So yeah, I have a month of free coffee, basically. All for a bayonet that I’d held onto for years without really knowing why. The universe works even better than I thought.
Anyway, the moral of the story is to always buy your coffee from a local independent coffee shop. And to always have a spare bayonet.
Photo by Subsetsum, used under Creative Commons license
It’s finally time. Later today we’ll begin the long, long journey to Australia.
We’re ready. We are so ready. Our plans are made. Our bags are packed. We have outfitted ourselves for 15 hours on a plane as best one can without a fifth of whisky. Work is sorted. The cats will be well looked-after. Our papers are in order. We’re ready.
And as if we needed an extra nudge out the door, this morning in Toronto it’s grey, windy and a chilly 8 degrees.
Here we go.
Last night we had dinner with the esteemed CBGB. When it came time to pick a venue we provided a (rather long) list of restaurants we’ve been meaning to try, and they picked one: Lucien. It’s practically down the street from us but we’d never tried it for some reason.
It was good. Not great. Not bad either, by any stretch, but we weren’t blown away. My pork belly starter wasn’t the best I’ve had. Everyone else seemed to have the same reaction to theirs. My bison was pretty decent, but again, I’ve had better. The others all had fish, generally not something that interests me. The chocolate complex (five international chocolates) we shared for dessert was great in concept, but only good in execution. GB’s brownie was better. The wine list was pretty disappointing too…maybe three or four reds by the glass and as many whites.
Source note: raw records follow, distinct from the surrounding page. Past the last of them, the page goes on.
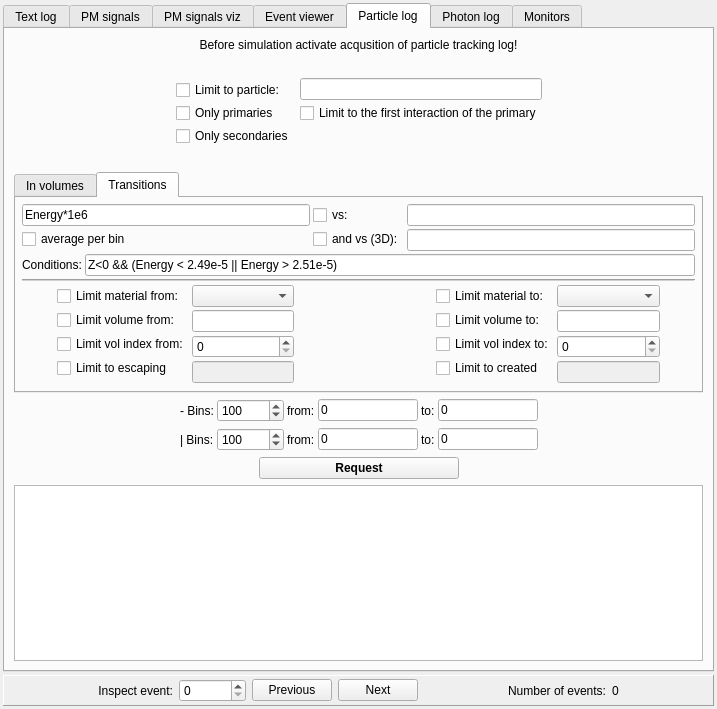
This is src/gui/outputwindow.ui in andrmor/ANTS2 as Qt 5 draws it before an edit. The edited form follows.
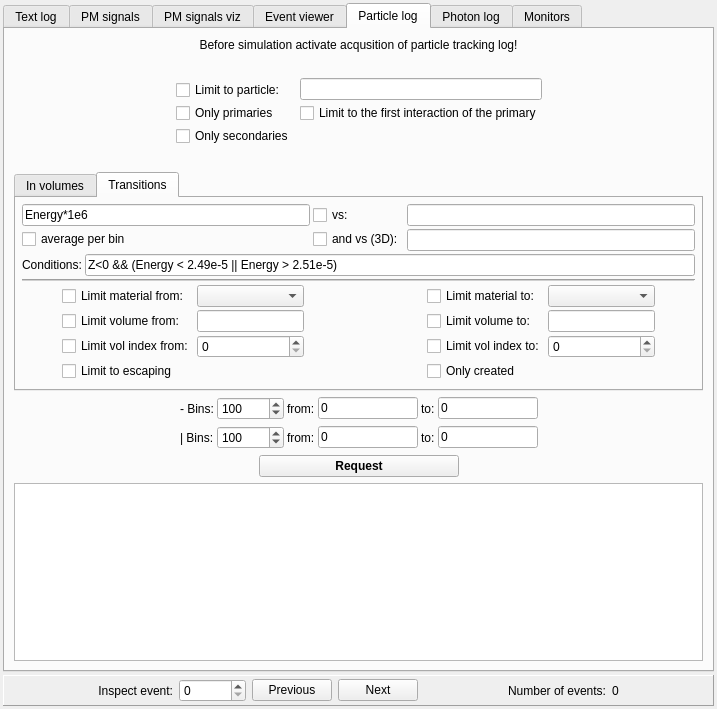
This is the edited form.

```diff
--- a/src/gui/outputwindow.ui
+++ b/src/gui/outputwindow.ui
@@ -1966,32 +1966,38 @@
                </spacer>
               </item>
               <item>
-               <layout class="QVBoxLayout" name="verticalLayout_24">
-                <property name="spacing">
-                 <number>3</number>
-                </property>
-                <item>
+               <layout class="QGridLayout" name="gridLayout_2">
+                <item row="0" column="0">
                  <widget class="QCheckBox" name="cbPTHistVolMatFrom">
                   <property name="text">
                    <string>Limit material from:</string>
                   </property>
                  </widget>
                 </item>
-                <item>
+                <item row="0" column="1">
+                 <widget class="QComboBox" name="cobPTHistVolMatFrom"/>
+                </item>
+                <item row="1" column="0">
                  <widget class="QCheckBox" name="cbPTHistVolVolumeFrom">
                   <property name="text">
                    <string>Limit volume from:</string>
                   </property>
                  </widget>
                 </item>
-                <item>
+                <item row="1" column="1">
+                 <widget class="QLineEdit" name="lePTHistVolVolumeFrom"/>
+                </item>
+                <item row="2" column="0">
                  <widget class="QCheckBox" name="cbPTHistVolIndexFrom">
                   <property name="text">
                    <string>Limit vol index from:</string>
                   </property>
                  </widget>
                 </item>
-                <item>
+                <item row="2" column="1">
+                 <widget class="QSpinBox" name="sbPTHistVolIndexFrom"/>
+                </item>
+                <item row="3" column="0">
                  <widget class="QCheckBox" name="cbPTHistEscaping">
                   <property name="text">
                    <string>Limit to escaping</string>
@@ -2000,29 +2006,6 @@
                 </item>
                </layout>
               </item>
-              <item>
-               <layout class="QVBoxLayout" name="verticalLayout_25">
-                <property name="spacing">
-                 <number>3</number>
-                </property>
-                <item>
-                 <widget class="QComboBox" name="cobPTHistVolMatFrom"/>
-                </item>
-                <item>
-                 <widget class="QLineEdit" name="lePTHistVolVolumeFrom"/>
-                </item>
-                <item>
-                 <widget class="QSpinBox" name="sbPTHistVolIndexFrom"/>
-                </item>
-                <item>
-                 <widget class="QLineEdit" name="leDummyEscaping">
-                  <property name="enabled">
-                   <bool>false</bool>
-                  </property>
-                 </widget>
-                </item>
-               </layout>
-              </item>
               <item>
                <spacer name="horizontalSpacer_27">
                 <property name="orientation">
@@ -2030,104 +2013,52 @@
                 </property>
                 <property name="sizeHint" stdset="0">
                  <size>
-                  <width>40</width>
+                  <width>120</width>
                   <height>20</height>
                  </size>
                 </property>
                </spacer>
               </item>
               <item>
-               <spacer name="horizontalSpacer_28">
-                <property name="orientation">
-                 <enum>Qt::Horizontal</enum>
-                </property>
-                <property name="sizeHint" stdset="0">
-                 <size>
-                  <width>40</width>
-                  <height>20</height>
-                 </size>
-                </property>
-               </spacer>
-              </item>
-              <item>
-               <spacer name="horizontalSpacer_29">
-                <property name="orientation">
-                 <enum>Qt::Horizontal</enum>
-                </property>
-                <property name="sizeHint" stdset="0">
-                 <size>
-                  <width>40</width>
-                  <height>20</height>
-                 </size>
-                </property>
-               </spacer>
-              </item>
-              <item>
-               <spacer name="horizontalSpacer_26">
-                <property name="orientation">
-                 <enum>Qt::Horizontal</enum>
-                </property>
-                <property name="sizeHint" stdset="0">
-                 <size>
-                  <width>40</width>
-                  <height>20</height>
-                 </size>
-                </property>
-               </spacer>
-              </item>
-              <item>
-               <layout class="QVBoxLayout" name="verticalLayout_26">
-                <property name="spacing">
-                 <number>3</number>
-                </property>
-                <item>
+               <layout class="QGridLayout" name="gridLayout">
+                <item row="0" column="0">
                  <widget class="QCheckBox" name="cbPTHistVolMatTo">
                   <property name="text">
                    <string>Limit material to:</string>
                   </property>
                  </widget>
                 </item>
-                <item>
+                <item row="0" column="1">
+                 <widget class="QComboBox" name="cobPTHistVolMatTo"/>
+                </item>
+                <item row="1" column="0">
                  <widget class="QCheckBox" name="cbPTHistVolVolumeTo">
                   <property name="text">
                    <string>Limit volume to:</string>
                   </property>
                  </widget>
                 </item>
-                <item>
+                <item row="1" column="1">
+                 <widget class="QLineEdit" name="lePTHistVolVolumeTo"/>
+                </item>
+                <item row="2" column="0">
                  <widget class="QCheckBox" name="cbPTHistVolIndexTo">
                   <property name="text">
                    <string>Limit vol index to:</string>
                   </property>
                  </widget>
                 </item>
-                <item>
-                 <widget class="QCheckBox" name="cbPTHistCreated">
-                  <property name="text">
-                   <string>Limit to created</string>
-                  </property>
-                 </widget>
-                </item>
-               </layout>
-              </item>
-              <item>
-               <layout class="QVBoxLayout" name="verticalLayout_27">
-                <property name="spacing">
-                 <number>3</number>
-                </property>
-                <item>
-                 <widget class="QComboBox" name="cobPTHistVolMatTo"/>
-                </item>
-                <item>
-                 <widget class="QLineEdit" name="lePTHistVolVolumeTo"/>
-                </item>
-                <item>
+                <item row="2" column="1">
                  <widget class="QSpinBox" name="sbPTHistVolIndexTo"/>
                 </item>
-                <item>
-                 <widget class="QLineEdit" name="leDummyCreated">
-                  <property name="enabled">
-                   <bool>false</bool>
+                <item row="3" column="0">
+                 <widget class="QCheckBox" name="cbPTHistCreated">
+                  <property name="toolTip">
+                   <string>If not checked, &quot;creation&quot; of particle is not contributing to shown distributions
+If checked, only &quot;creation&quot; is considered!</string>
+                  </property>
+                  <property name="text">
+                   <string>Only created</string>
                   </property>
                  </widget>
                 </item>
```
Left out of the diff: 3 changed lines with no effect on the pictures.
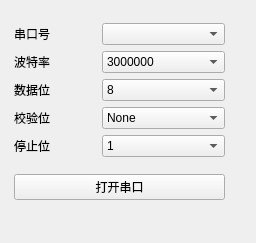
The window that setting_page.ui (hujieisme/Serial_Client) describes before a commit, drawn with Qt 5.
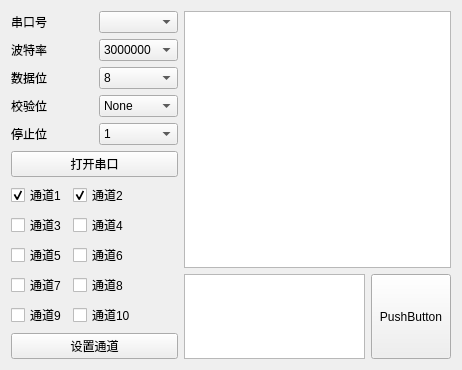
The same window after the commit. Icons and pictures are not drawn.

Commit message: 大版本更新，引入通道选择，MCU启动控制等等

```diff
--- a/setting_page.ui
+++ b/setting_page.ui
@@ -6,25 +6,20 @@
    <rect>
     <x>0</x>
     <y>0</y>
-    <width>256</width>
-    <height>243</height>
+    <width>462</width>
+    <height>318</height>
    </rect>
   </property>
   <property name="windowTitle">
    <string>Form</string>
   </property>
-  <widget class="QWidget" name="layoutWidget">
-   <property name="geometry">
-    <rect>
-     <x>14</x>
-     <y>12</y>
-     <width>211</width>
-     <height>201</height>
-    </rect>
-   </property>
+  <layout class="QHBoxLayout" name="horizontalLayout_3" stretch="1,3">
+   <item>
+    <layout class="QVBoxLayout" name="verticalLayout_7">
+     <item>
    <layout class="QVBoxLayout" name="verticalLayout_4">
     <item>
-     <layout class="QHBoxLayout" name="horizontalLayout">
+        <layout class="QHBoxLayout" name="horizontalLayout" stretch="2,1,3">
       <item>
        <layout class="QVBoxLayout" name="verticalLayout_2">
         <item>
@@ -224,7 +219,7 @@
         <item>
          <widget class="QComboBox" name="comboBox">
           <property name="sizePolicy">
-           <sizepolicy hsizetype="MinimumExpanding" vsizetype="Fixed">
+              <sizepolicy hsizetype="Minimum" vsizetype="Fixed">
             <horstretch>2</horstretch>
             <verstretch>0</verstretch>
            </sizepolicy>
@@ -237,7 +232,7 @@
         <item>
          <widget class="QComboBox" name="comboBox_2">
           <property name="sizePolicy">
-           <sizepolicy hsizetype="MinimumExpanding" vsizetype="Fixed">
+              <sizepolicy hsizetype="Minimum" vsizetype="Fixed">
             <horstretch>2</horstretch>
             <verstretch>0</verstretch>
            </sizepolicy>
@@ -303,7 +298,7 @@
         <item>
          <widget class="QComboBox" name="comboBox_3">
           <property name="sizePolicy">
-           <sizepolicy hsizetype="MinimumExpanding" vsizetype="Fixed">
+              <sizepolicy hsizetype="Minimum" vsizetype="Fixed">
             <horstretch>2</horstretch>
             <verstretch>0</verstretch>
            </sizepolicy>
@@ -336,7 +331,7 @@
         <item>
          <widget class="QComboBox" name="comboBox_4">
           <property name="sizePolicy">
-           <sizepolicy hsizetype="MinimumExpanding" vsizetype="Fixed">
+              <sizepolicy hsizetype="Minimum" vsizetype="Fixed">
             <horstretch>2</horstretch>
             <verstretch>0</verstretch>
            </sizepolicy>
@@ -369,7 +364,7 @@
         <item>
          <widget class="QComboBox" name="comboBox_5">
           <property name="sizePolicy">
-           <sizepolicy hsizetype="MinimumExpanding" vsizetype="Fixed">
+              <sizepolicy hsizetype="Minimum" vsizetype="Fixed">
             <horstretch>2</horstretch>
             <verstretch>0</verstretch>
            </sizepolicy>
@@ -397,6 +392,12 @@
     </item>
     <item>
      <widget class="QPushButton" name="pushButton_2">
+         <property name="sizePolicy">
+          <sizepolicy hsizetype="Minimum" vsizetype="Fixed">
+           <horstretch>0</horstretch>
+           <verstretch>0</verstretch>
+          </sizepolicy>
+         </property>
       <property name="text">
        <string>打开串口</string>
       </property>
@@ -409,7 +410,198 @@
      </widget>
     </item>
    </layout>
-  </widget>
+     </item>
+     <item>
+      <layout class="QVBoxLayout" name="verticalLayout_5">
+       <item>
+        <layout class="QFormLayout" name="formLayout">
+         <item row="0" column="0">
+          <widget class="QCheckBox" name="checkBox_1">
+           <property name="sizePolicy">
+            <sizepolicy hsizetype="Preferred" vsizetype="Fixed">
+             <horstretch>0</horstretch>
+             <verstretch>0</verstretch>
+            </sizepolicy>
+           </property>
+           <property name="text">
+            <string>通道1</string>
+           </property>
+           <property name="checked">
+            <bool>true</bool>
+           </property>
+          </widget>
+         </item>
+         <item row="0" column="1">
+          <widget class="QCheckBox" name="checkBox_2">
+           <property name="sizePolicy">
+            <sizepolicy hsizetype="Preferred" vsizetype="Fixed">
+             <horstretch>0</horstretch>
+             <verstretch>0</verstretch>
+            </sizepolicy>
+           </property>
+           <property name="text">
+            <string>通道2</string>
+           </property>
+           <property name="checked">
+            <bool>true</bool>
+           </property>
+          </widget>
+         </item>
+         <item row="1" column="0">
+          <widget class="QCheckBox" name="checkBox_3">
+           <property name="sizePolicy">
+            <sizepolicy hsizetype="Preferred" vsizetype="Fixed">
+             <horstretch>0</horstretch>
+             <verstretch>0</verstretch>
+            </sizepolicy>
+           </property>
+           <property name="text">
+            <string>通道3</string>
+           </property>
+          </widget>
+         </item>
+         <item row="1" column="1">
+          <widget class="QCheckBox" name="checkBox_4">
+           <property name="sizePolicy">
+            <sizepolicy hsizetype="Preferred" vsizetype="Fixed">
+             <horstretch>0</horstretch>
+             <verstretch>0</verstretch>
+            </sizepolicy>
+           </property>
+           <property name="text">
+            <string>通道4</string>
+           </property>
+          </widget>
+         </item>
+         <item row="2" column="0">
+          <widget class="QCheckBox" name="checkBox_5">
+           <property name="sizePolicy">
+            <sizepolicy hsizetype="Preferred" vsizetype="Fixed">
+             <horstretch>0</horstretch>
+             <verstretch>0</verstretch>
+            </sizepolicy>
+           </property>
+           <property name="text">
+            <string>通道5</string>
+           </property>
+          </widget>
+         </item>
+         <item row="2" column="1">
+          <widget class="QCheckBox" name="checkBox_6">
+           <property name="sizePolicy">
+            <sizepolicy hsizetype="Preferred" vsizetype="Fixed">
+             <horstretch>0</horstretch>
+             <verstretch>0</verstretch>
+            </sizepolicy>
+           </property>
+           <property name="text">
+            <string>通道6</string>
+           </property>
+          </widget>
+         </item>
+         <item row="3" column="0">
+          <widget class="QCheckBox" name="checkBox_7">
+           <property name="sizePolicy">
+            <sizepolicy hsizetype="Preferred" vsizetype="Fixed">
+             <horstretch>0</horstretch>
+             <verstretch>0</verstretch>
+            </sizepolicy>
+           </property>
+           <property name="text">
+            <string>通道7</string>
+           </property>
+          </widget>
+         </item>
+         <item row="3" column="1">
+          <widget class="QCheckBox" name="checkBox_8">
+           <property name="sizePolicy">
+            <sizepolicy hsizetype="Preferred" vsizetype="Fixed">
+             <horstretch>0</horstretch>
+             <verstretch>0</verstretch>
+            </sizepolicy>
+           </property>
+           <property name="text">
+            <string>通道8</string>
+           </property>
+          </widget>
+         </item>
+         <item row="4" column="0">
+          <widget class="QCheckBox" name="checkBox_9">
+           <property name="sizePolicy">
+            <sizepolicy hsizetype="Preferred" vsizetype="Fixed">
+             <horstretch>0</horstretch>
+             <verstretch>0</verstretch>
+            </sizepolicy>
+           </property>
+           <property name="text">
+            <string>通道9</string>
+           </property>
+          </widget>
+         </item>
+         <item row="4" column="1">
+          <widget class="QCheckBox" name="checkBox_10">
+           <property name="sizePolicy">
+            <sizepolicy hsizetype="Preferred" vsizetype="Fixed">
+             <horstretch>0</horstretch>
+             <verstretch>0</verstretch>
+            </sizepolicy>
+           </property>
+           <property name="text">
+            <string>通道10</string>
+           </property>
+           <property name="checked">
+            <bool>false</bool>
+           </property>
+          </widget>
+         </item>
+        </layout>
+       </item>
+       <item>
+        <widget class="QPushButton" name="pushButton_8">
+         <property name="text">
+          <string>设置通道</string>
+         </property>
+        </widget>
+       </item>
+      </layout>
+     </item>
+    </layout>
+   </item>
+   <item>
+    <layout class="QVBoxLayout" name="verticalLayout_6" stretch="3,1">
+     <item>
+      <widget class="QTextEdit" name="textEdit">
+       <property name="sizePolicy">
+        <sizepolicy hsizetype="Preferred" vsizetype="Expanding">
+         <horstretch>0</horstretch>
+         <verstretch>0</verstretch>
+        </sizepolicy>
+       </property>
+      </widget>
+     </item>
+     <item>
+      <layout class="QHBoxLayout" name="horizontalLayout_2" stretch="3,1">
+       <item>
+        <widget class="QTextEdit" name="textEdit_2"/>
+       </item>
+       <item>
+        <widget class="QPushButton" name="pushButton_7">
+         <property name="sizePolicy">
+          <sizepolicy hsizetype="Minimum" vsizetype="Minimum">
+           <horstretch>0</horstretch>
+           <verstretch>0</verstretch>
+          </sizepolicy>
+         </property>
+         <property name="text">
+          <string>PushButton</string>
+         </property>
+        </widget>
+       </item>
+      </layout>
+     </item>
+    </layout>
+   </item>
+  </layout>
  </widget>
  <resources/>
  <connections/>
```
Lines whose indentation alone changed are shown as unchanged. The commit also changes 4 other files.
A single Ontario red in the bottle list.
I would never tell anyone not to go to Lucien if they wanted to try it out, but at about $250 per couple I’m not sure I’d recommend it either. Especially since GB and I were still kinda hungry when we left…we all went around the corner to Wine Bar for a cheese plate (CB), Miami short ribs (GB) and scallops (moi) along with their wine pairings. Nellie didn’t eat, she just samples all the Colaneri wine on the menu. We finished the evening back at our place with more wine: a bottle of the Shypoke Petit Sirah.